After becoming a major brand for Michelle Obama, J. Crew has been a staple of the American fashion landscape for decades but in recent years has lost its footing. Now, with nearly 500 stores worldwide currently closed by the coronavirus pandemic, J. Crew Group Inc. – which operates J.Crew and Madewell – filed for bankruptcy on Monday.
J. Crew Group started as the Popular Club Plan in 1947, a door-to-door business that sells cheap women’s clothing. In 1983 the company was re-launched as J. Crew, a catalog-only retailer, and positioned itself as a cheaper alternative to Ralph Lauren’s. The first J. Crew store opened in 1989, in Manhattan, selling cheerful American women’s clothing.
But about ten years ago J. Crew was truly successful – transforming his image from comfortable to beautiful, and becoming an inevitable part of the fashion landscape, from stylish magazines and blogs to women’s wardrobe.
Jenna Lyons at the 2015 Met Gala, in New York City.
Under the supervision of CEO and chairman Mickey Drexler (now chairman of the sports clothing brand Outdoor Voices) and Jenna Lyons, who took over as creative director in 2008 and was promoted to president two years later, J. Crew came to symbolize a certain type of recession-era elegance .
Inspired by Lyons’s unique blend of casual design and upscale pieces (he is famous for wearing a fluffy ball skirt and loose beige sweater for Met Gala 2011), J. Crew sells button-colored pastel buttons and neatly wrapped T-shirts; sequined blazers and oversized costume jewelery; jacquard pants and distressed jeans.
Seen here in J. Crew argyle sweaters in 2012, Michelle Obama has become a big fan of American brands. Credit: Pictures of Alex Wong / Getty
The poppy campaign is run by Joan Smalls, Sasha Pivovarova, Amber Valletta, Lauren Hutton and other top models providing social media food. Lyons’ approach is so widely embraced that, in 2013, the New York Times dubbed it “The Woman in American Dress.” This brand offers a type of luxury that is more accessible.
First Lady Michelle Obama chose a pair of J. Crew pumps for the 2012 Democratic National Convention. Credit: Douglas Graham / CQ Roll Call / Getty Images
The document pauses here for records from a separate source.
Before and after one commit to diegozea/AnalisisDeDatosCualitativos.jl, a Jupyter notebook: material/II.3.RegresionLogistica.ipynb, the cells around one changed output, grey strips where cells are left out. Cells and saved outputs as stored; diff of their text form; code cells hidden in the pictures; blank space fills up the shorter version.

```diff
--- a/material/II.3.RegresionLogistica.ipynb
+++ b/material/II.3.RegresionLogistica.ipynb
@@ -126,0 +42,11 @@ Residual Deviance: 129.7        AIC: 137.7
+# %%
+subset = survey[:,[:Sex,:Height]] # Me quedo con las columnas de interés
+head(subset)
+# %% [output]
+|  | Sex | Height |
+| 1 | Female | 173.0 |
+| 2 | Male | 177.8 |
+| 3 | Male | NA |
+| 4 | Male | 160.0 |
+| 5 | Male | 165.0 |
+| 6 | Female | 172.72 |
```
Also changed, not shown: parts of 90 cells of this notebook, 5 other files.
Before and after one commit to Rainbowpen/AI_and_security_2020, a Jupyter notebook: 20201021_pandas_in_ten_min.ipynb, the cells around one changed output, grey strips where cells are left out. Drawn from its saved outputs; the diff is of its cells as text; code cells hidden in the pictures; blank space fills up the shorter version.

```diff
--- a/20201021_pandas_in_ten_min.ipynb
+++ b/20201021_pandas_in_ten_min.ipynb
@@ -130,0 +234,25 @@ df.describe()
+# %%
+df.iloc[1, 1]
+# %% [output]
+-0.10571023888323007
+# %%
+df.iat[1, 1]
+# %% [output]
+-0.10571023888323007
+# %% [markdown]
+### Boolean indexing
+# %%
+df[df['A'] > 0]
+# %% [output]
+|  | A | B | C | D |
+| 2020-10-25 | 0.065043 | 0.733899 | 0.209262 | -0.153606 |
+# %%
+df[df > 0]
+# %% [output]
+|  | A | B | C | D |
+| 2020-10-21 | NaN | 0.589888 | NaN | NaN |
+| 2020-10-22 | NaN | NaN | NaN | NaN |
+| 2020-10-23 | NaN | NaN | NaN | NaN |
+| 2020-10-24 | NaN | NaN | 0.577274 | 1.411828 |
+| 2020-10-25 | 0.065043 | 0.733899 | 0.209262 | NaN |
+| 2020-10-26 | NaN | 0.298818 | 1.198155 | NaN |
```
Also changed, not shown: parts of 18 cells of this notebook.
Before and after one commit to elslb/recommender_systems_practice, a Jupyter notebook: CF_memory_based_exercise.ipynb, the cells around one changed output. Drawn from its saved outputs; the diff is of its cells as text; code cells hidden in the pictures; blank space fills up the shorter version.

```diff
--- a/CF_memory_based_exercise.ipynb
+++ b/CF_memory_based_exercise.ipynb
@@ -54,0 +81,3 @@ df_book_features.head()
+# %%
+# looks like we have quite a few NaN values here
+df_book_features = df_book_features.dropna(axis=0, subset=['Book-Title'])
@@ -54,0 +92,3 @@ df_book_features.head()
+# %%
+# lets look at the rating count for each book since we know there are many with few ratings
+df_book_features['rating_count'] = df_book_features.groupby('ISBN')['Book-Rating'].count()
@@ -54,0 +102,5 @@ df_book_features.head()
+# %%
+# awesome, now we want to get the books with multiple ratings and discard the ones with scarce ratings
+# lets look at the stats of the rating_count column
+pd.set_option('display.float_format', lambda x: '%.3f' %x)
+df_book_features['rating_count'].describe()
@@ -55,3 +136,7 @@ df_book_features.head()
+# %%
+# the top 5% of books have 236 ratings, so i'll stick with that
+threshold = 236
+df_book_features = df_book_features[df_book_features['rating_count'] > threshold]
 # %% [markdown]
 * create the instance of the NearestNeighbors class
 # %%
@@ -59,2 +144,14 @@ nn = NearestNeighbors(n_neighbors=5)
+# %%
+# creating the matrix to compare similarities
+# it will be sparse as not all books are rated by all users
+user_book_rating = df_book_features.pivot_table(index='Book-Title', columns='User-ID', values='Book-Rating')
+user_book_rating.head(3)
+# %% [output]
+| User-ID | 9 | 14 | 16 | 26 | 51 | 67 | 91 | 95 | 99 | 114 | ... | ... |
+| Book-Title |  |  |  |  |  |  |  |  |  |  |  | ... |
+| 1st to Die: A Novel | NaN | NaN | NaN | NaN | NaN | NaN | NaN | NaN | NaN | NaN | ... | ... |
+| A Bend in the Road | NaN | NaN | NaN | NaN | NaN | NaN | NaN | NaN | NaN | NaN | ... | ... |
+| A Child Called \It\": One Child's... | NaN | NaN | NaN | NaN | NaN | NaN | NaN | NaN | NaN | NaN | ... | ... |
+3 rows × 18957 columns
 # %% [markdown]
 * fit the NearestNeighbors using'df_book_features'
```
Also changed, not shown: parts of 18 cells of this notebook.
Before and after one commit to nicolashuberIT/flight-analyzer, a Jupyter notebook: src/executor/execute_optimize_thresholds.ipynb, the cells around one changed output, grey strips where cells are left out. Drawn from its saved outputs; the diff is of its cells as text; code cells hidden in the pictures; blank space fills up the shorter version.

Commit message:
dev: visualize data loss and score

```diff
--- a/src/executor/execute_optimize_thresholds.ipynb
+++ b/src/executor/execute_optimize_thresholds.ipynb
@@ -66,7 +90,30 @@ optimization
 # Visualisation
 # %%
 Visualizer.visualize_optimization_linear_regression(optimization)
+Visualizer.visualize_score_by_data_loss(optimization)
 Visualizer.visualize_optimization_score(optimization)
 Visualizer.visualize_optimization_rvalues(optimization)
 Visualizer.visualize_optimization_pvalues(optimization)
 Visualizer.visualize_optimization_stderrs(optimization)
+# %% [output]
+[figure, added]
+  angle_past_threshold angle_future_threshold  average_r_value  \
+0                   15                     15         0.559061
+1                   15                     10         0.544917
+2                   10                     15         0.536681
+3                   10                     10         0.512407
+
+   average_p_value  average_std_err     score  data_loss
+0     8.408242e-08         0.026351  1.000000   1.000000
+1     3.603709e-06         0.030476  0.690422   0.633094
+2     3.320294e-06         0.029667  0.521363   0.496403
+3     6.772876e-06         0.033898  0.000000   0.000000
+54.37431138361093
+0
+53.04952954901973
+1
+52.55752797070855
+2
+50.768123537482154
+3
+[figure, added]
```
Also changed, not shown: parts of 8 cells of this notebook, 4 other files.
Celebrities such as Jessica Alba, Blake Lively, Gwyneth Paltrow (2012 campaign star) and Reese Witherspoon are often seen on their best J. Crew. But their most influential celebrity fan is Michelle Obama.
Reflecting the sensitivity of the high-low Lyons, Obama seems to have a brand in constant rotation during his tenure as First Lady – the crew’s leather gloves paired with the ensemble Isabel Toledo at her husband’s inauguration in 2009, the salmon and sweater skirt worn on the Vogue yard, the pink pump praising the dress brocade by Tracy Reese at the 2012 Democratic National Convention.
Michelle Obama on “The Tonight Show” in October 2008, wearing J. Crew. Credit: Paul Drinkwater / NBCU Photo Bank / Getty Images
Its influence causes the stock to sell out and increase the stock market: In a 2010 study, New York University professor David Yermack found that J. Crew shares rose 25% after Obama used J. Crew on “The Tonight Show” in October 2008.
But J. Crew has struggled to maintain that level of curiosity in recent years, because buyers who have been dedicated to lament the brand design is increasingly eccentric and prices continue to rise. In 2017, Lyons left the brand and was replaced by Johanna Uurasjarvi the following year. He was quickly replaced by Chris Benz, who was hired as early as 2019. Nothing could reignite J.Crew’s interest.
Today, Lyons’s eclectic arrogance, which is beneficial as well as original argyle sweaters and chino pants from the brand, appears to be from a different time. In an era of gender neutral dress, streetwear and – more recently – locking loungewear, it seems that trends and buyers have moved and J. Crew has not. Unfortunately, it is not relevant to have to be paid handsomely.